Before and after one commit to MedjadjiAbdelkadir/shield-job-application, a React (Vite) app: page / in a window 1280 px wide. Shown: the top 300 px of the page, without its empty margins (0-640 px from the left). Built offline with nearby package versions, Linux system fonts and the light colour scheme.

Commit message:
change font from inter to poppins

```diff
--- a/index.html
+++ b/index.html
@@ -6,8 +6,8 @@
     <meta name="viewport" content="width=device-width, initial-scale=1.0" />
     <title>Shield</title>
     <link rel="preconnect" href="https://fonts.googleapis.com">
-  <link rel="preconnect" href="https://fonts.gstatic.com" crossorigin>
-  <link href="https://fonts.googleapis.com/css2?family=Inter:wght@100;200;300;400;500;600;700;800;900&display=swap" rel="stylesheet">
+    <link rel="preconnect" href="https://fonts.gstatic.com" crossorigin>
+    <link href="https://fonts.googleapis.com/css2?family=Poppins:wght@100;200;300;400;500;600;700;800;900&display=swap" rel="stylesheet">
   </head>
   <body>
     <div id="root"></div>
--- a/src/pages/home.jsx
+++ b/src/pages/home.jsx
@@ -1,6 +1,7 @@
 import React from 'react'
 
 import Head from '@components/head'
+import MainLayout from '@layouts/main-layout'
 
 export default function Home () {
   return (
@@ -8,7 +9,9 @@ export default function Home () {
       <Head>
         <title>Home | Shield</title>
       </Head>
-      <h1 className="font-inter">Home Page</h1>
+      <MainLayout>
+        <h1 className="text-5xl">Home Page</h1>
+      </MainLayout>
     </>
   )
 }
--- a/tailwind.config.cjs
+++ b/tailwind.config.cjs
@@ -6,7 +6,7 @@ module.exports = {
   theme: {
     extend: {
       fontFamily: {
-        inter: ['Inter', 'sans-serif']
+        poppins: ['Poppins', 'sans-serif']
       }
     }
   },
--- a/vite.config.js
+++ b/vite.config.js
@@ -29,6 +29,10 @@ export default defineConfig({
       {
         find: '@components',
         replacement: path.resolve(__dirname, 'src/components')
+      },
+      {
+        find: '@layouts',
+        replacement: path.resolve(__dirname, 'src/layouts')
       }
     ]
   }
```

* * *

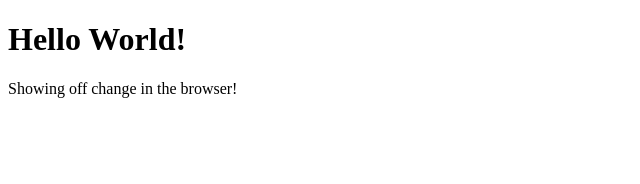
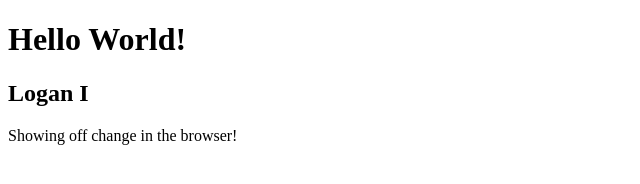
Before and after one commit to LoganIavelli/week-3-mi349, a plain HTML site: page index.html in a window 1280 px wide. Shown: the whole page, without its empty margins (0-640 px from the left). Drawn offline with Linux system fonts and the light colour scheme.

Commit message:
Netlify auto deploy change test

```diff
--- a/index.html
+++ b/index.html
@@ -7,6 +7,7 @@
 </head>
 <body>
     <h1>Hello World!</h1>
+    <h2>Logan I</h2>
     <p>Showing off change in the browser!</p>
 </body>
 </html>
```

*Instructions to follow*. Make a tally of the lines in this data that include the string "system", and answer with that tally alone.

*Result of this task*. 2